Like Rosen, the executive team running Naga has covered plenty of ground. The firm’s partners include chief financial officer He Shen, a veteran of Lloyds, as well as chief operating officer Meg Park, who joins from Goldman Sachs. Sandro Brodbeck — who previous worked on Swarovski's M&A team — will lead investments, while Patrice Brendle — former chief executive of the Hagemeyer-Cosa Liebermann Group’s Asia-Pacific Luxury Division — oversees business development.
David Lipman, a creative who has worked with Burberry and Dior, is in charge of marketing and branding. Zolika Courcol-Lebtahi, whose CV includes Chloé and John Hardy, will lead merchandising. Finally, Alfred Tong and Aymeric Bonduel, two of Dernoncourt’s former John Hardy colleagues, will be in charge of finance, operations, supply chain and IT.
Together, this team will provide across-the-board assistance to the company’s stable of brands.
First up is Talika. Founded in 1948, it is best known for “eyecare” products, many of which are meant to aid in eyelash and eyebrow growth.

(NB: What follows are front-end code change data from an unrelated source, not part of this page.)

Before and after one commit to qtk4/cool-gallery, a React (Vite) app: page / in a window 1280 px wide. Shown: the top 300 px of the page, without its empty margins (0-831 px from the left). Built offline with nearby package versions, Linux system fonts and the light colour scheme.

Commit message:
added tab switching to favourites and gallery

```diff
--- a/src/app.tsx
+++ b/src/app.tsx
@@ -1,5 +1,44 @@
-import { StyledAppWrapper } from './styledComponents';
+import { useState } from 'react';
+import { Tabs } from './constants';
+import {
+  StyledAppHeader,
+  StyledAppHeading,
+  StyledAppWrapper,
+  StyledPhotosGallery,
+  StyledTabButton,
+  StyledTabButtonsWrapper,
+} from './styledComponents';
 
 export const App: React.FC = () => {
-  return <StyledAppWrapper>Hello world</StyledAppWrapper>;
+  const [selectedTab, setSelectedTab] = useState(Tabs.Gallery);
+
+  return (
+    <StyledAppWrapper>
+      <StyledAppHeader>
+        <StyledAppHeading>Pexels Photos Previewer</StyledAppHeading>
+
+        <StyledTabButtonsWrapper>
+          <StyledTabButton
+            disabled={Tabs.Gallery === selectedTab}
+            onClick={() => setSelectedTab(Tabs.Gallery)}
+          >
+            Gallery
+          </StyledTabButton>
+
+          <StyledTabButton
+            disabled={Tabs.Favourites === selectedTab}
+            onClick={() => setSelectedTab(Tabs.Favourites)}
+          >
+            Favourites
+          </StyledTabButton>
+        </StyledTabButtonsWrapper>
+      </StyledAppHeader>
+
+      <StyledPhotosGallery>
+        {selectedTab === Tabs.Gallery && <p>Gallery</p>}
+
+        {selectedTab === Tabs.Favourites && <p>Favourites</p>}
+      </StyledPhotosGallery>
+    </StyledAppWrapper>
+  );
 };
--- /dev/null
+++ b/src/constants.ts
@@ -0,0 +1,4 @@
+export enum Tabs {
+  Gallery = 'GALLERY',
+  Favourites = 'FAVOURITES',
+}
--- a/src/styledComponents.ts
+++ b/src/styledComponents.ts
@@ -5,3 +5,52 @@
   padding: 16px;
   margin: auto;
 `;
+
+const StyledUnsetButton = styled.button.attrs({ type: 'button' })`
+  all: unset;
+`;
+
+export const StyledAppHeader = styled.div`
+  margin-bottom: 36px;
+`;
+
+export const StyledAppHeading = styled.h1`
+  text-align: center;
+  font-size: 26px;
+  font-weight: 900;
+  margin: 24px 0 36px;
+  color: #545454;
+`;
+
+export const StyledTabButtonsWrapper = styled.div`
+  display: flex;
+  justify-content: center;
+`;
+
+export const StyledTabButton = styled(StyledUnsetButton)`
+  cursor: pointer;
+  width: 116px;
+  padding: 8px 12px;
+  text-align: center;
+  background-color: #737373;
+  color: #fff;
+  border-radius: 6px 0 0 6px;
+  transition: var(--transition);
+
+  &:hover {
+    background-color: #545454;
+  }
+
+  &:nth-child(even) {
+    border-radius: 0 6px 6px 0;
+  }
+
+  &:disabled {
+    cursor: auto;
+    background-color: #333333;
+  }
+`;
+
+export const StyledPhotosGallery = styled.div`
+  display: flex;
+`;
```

“Talika is a double-digit business also growing at a double-digit pace,” Dernoncourt said. “China is small — hence the opportunity — but Asia represents close to half of the business and travel retail a quarter of the business. We believe we can quickly double [sales] and, in the long run, we see China as the main market for the company.”
Owner Alexis de Brosses will remain with the company. “We want good brands with good founders, that have room to grow in the US and Asia,” Dernoncourt said. “The more people we met, the more we fine-tuned our business model.”
Naga is just the latest budding luxury group to emerge. Earlier in 2017, former Labelux chief executive Reinhard Mieck launched For the One in the UK, while Assembled Brands — which owns The Line, Protagonist and Khaite, among others — is making a go of it in the US. (As are public companies Tapestry and Michael Kors.) Perhaps the greatest challenger to the "big three" European conglomerates — LVMH, Kering and Richemont — that have dominated the luxury goods industry for the past 20 years is Mayhoola, the Qatari Royal family-backed investment vehicle that owns fashion brands including Valentino and Balmain.
Each of these groups, like Naga, believe that pooled resources will create synergistic advantages. What perhaps distinguishes Naga is its investment philosophy and proposed brand mix. "They have a very similar cash conversion," Dernoncourt said of the three core categories the company is targeting. "At the same time, we're very much driven by creativity. That's the big difference between us and the private equity world. We're not going to buy a business unless we're 100 percent behind the creative vision."